Extra PunctuationKid Icarus: Uprising and Hurt Nintendo FansExtra Punctuation - RSS 2.0
So after the Kid Icarus: Uprising review I probably set a new record for how many comments I could read before I had to stop. Hey, fanboys, let me put something in perspective for you. When you're trying to get me to give Kid Icarus a second chance, you are basically asking me to undergo genuine physical pain just so you can feel justified in your opinions. Just think on that for a second. You want me to suffer back pain and increase the risk of spinal injury in old age, a scenario ending with my tearful relatives being forced to put a bullet into the moaning pile of twisted bones on the hospital bed, because you want to hear nice things about the little angel twat. By then you'll all have forgotten about Kid Icarus: Uprising anyway. You'll be rolling around the nursing home arguing that the new Zelda is totally different to the others because Link gets to ride a motor scooter now.

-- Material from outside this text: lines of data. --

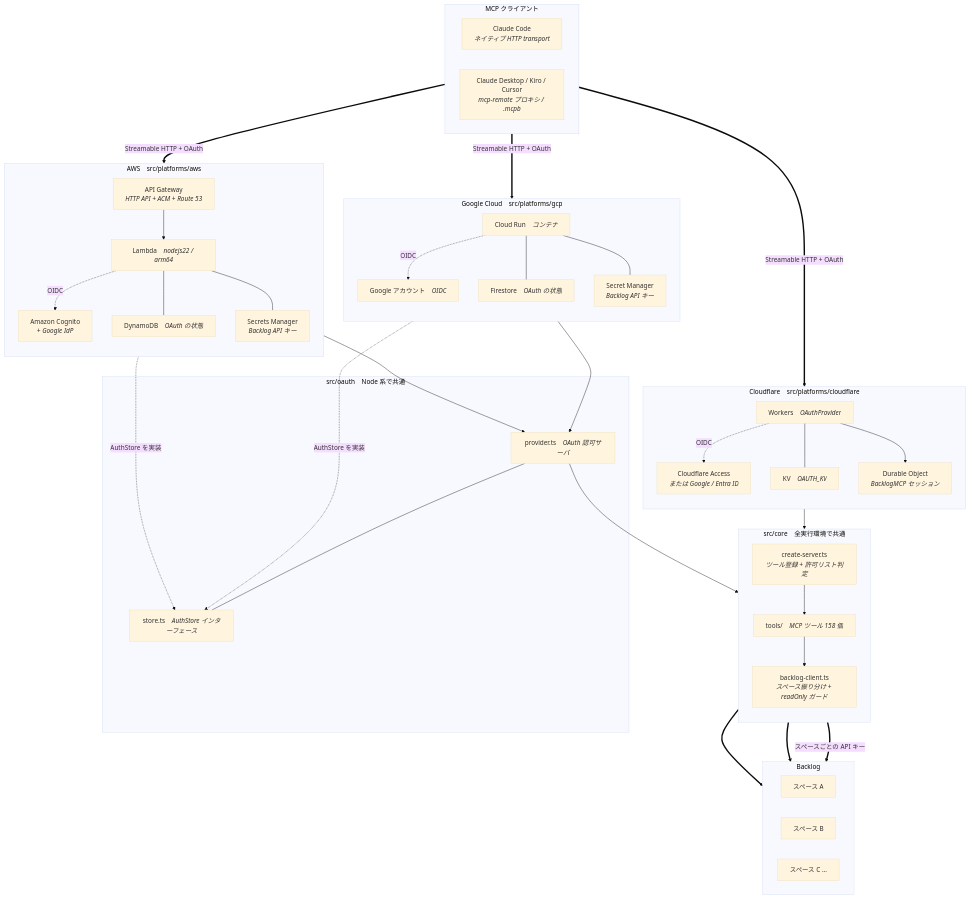
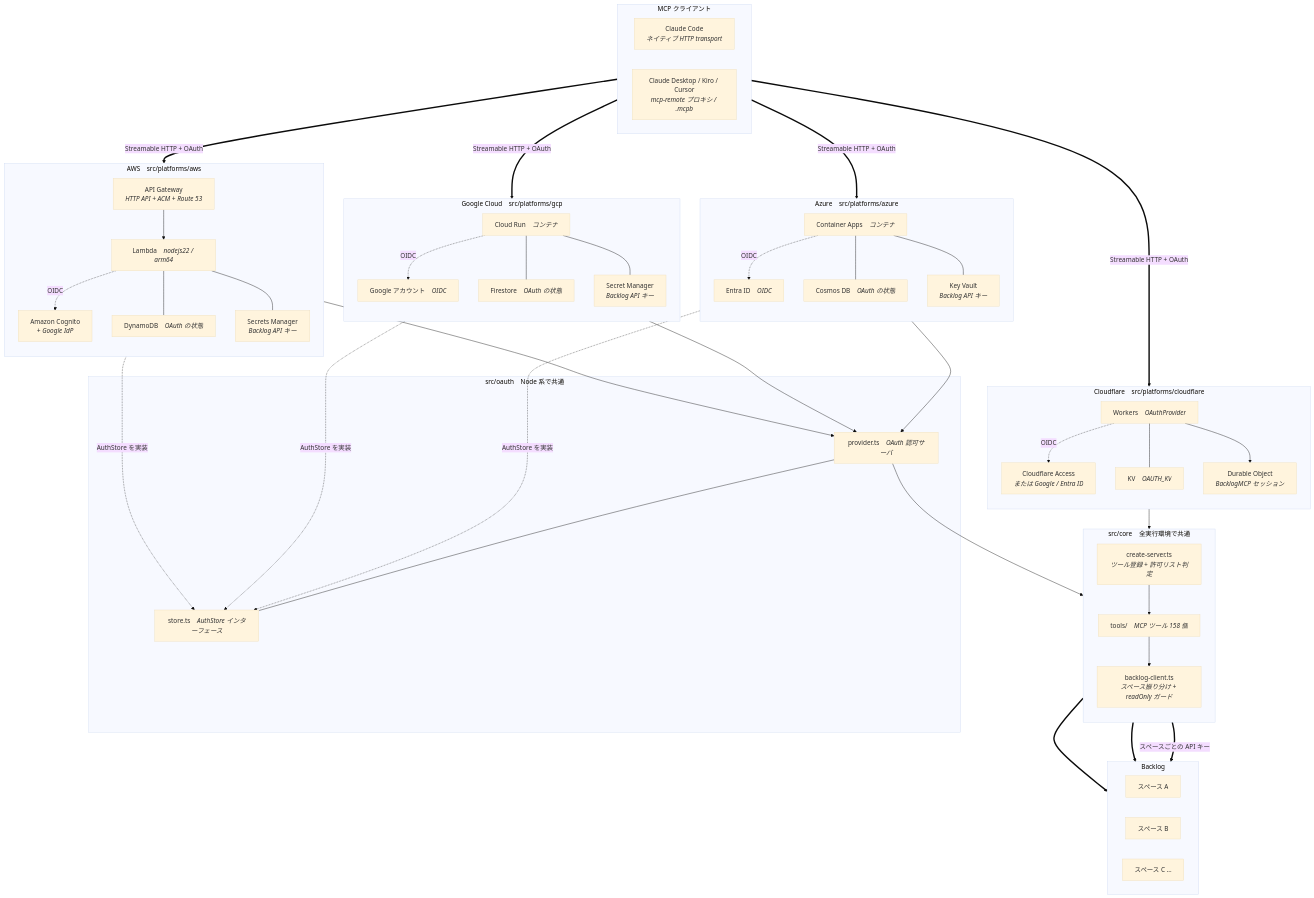
Before and after one commit to midnight480/backlog-remote-mcp-server: the first of 2 diagrams in README_ja.md, drawn with Mermaid (base theme). The commit also changed other lines of this file and 14 other files, not shown here.

First line of the commit message:
feat: Microsoft Azure (Container Apps) へのデプロイに対応する

```diff
--- a/README_ja.md
+++ b/README_ja.md
@@ -201,6 +202,17 @@
         RUN --- GSM
     end
 
+    subgraph azure["Azure &nbsp;&nbsp; src/platforms/azure"]
+        direction TB
+        ACA["Container Apps &nbsp;&nbsp; <i>コンテナ</i>"]
+        ENT["Entra ID &nbsp;&nbsp; <i>OIDC</i>"]
+        COS["Cosmos DB &nbsp;&nbsp; <i>OAuth の状態</i>"]
+        AKV["Key Vault<br/><i>Backlog API キー</i>"]
+        ACA -. "OIDC" .-> ENT
+        ACA --- COS
+        ACA --- AKV
+    end
+
     subgraph oauth["src/oauth &nbsp;&nbsp; Node 系で共通"]
         OP["provider.ts &nbsp;&nbsp; <i>OAuth 認可サーバ</i>"]
         OS["store.ts &nbsp;&nbsp; <i>AuthStore インターフェース</i>"]
@@ -225,12 +237,15 @@
     clients == "Streamable HTTP + OAuth" ==> CFW
     clients == "Streamable HTTP + OAuth" ==> APIGW
     clients == "Streamable HTTP + OAuth" ==> RUN
+    clients == "Streamable HTTP + OAuth" ==> ACA
     CFDO --> CS
     LAMBDA --> OP
     RUN --> OP
+    ACA --> OP
     OP --> CS
     DDB -. "AuthStore を実装" .-> OS
     FS -. "AuthStore を実装" .-> OS
+    COS -. "AuthStore を実装" .-> OS
     BC == "スペースごとの API キー" ==> BLA
     BC ==> BLB
     BC ==> BLC
```
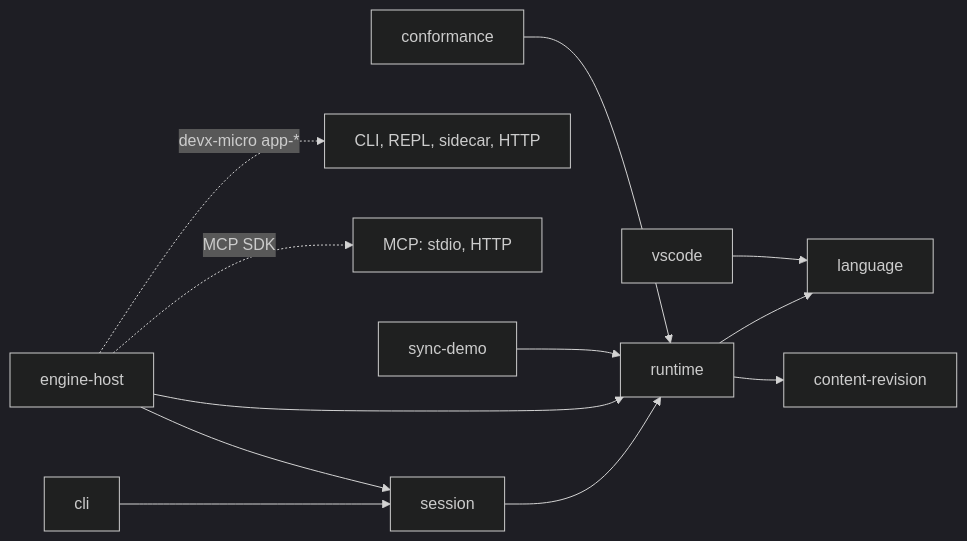
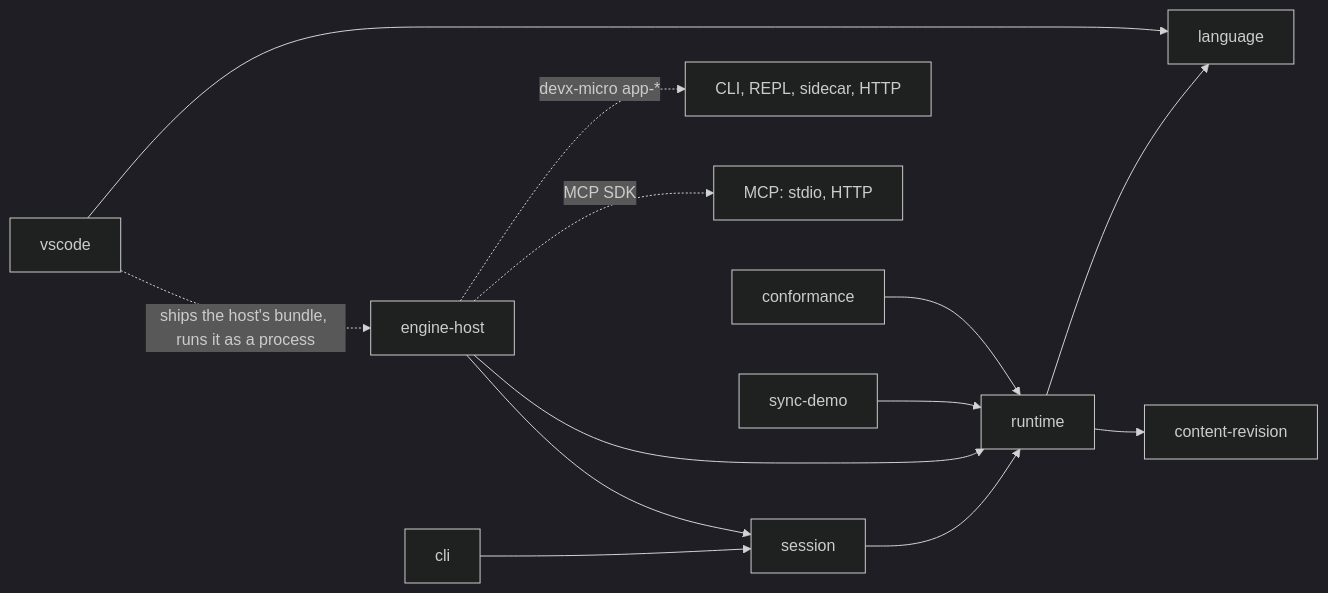
The second of 2 diagrams in AGENTS.md (typedblite/typedblite), drawn with Mermaid (dark theme) before and after one commit. The commit also changed other lines of this file and 24 other files, not shown here.

First line of the commit message:
feat(engine-host): the editor starts the host over the sidecar

````diff
--- a/AGENTS.md
+++ b/AGENTS.md
@@ -27,14 +27,15 @@
 ```mermaid
 flowchart LR
   cli --> session
   session --> runtime
   engine-host --> session
   engine-host -.->|devx-micro app-*| transports[CLI, REPL, sidecar, HTTP]
   engine-host -.->|MCP SDK| mcp[MCP: stdio, HTTP]
+  vscode -.->|ships the host's bundle, runs it as a process| engine-host
   engine-host --> runtime
   sync-demo --> runtime
   conformance --> runtime
   runtime --> language
   runtime --> content-revision
   vscode --> language
 ```
````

It's all down to that wretched little stand, which means I have to sit at my desk hunched over that little screen. Yeah, maybe this is the sign that KI:U is aimed at younger, more flexibly-spined people than I, although it's worth noting that I'm considerably younger than I'd have to be to have been a fan of the original NES Kid Icarus that Uprising can't stop banging on about.
I remember saying when the 3DS came out, it's ridiculous that a hand-held, a device whose titular selling point is its ability to be held in one's hands and played with in all kinds of places and angles, should possess a gimmick that only works if you keep the thing held in one specific spot relative to your head. I said that they should bring out a Nintendo-branded peripheral that bolts the thing to your skull with a steel brace. I didn't expect them to actually do something like that, but that's what the stand basically is. Good luck using your stand to play Kid Icarus on the bus, or secretly with the device in your lap so the teacher can't see.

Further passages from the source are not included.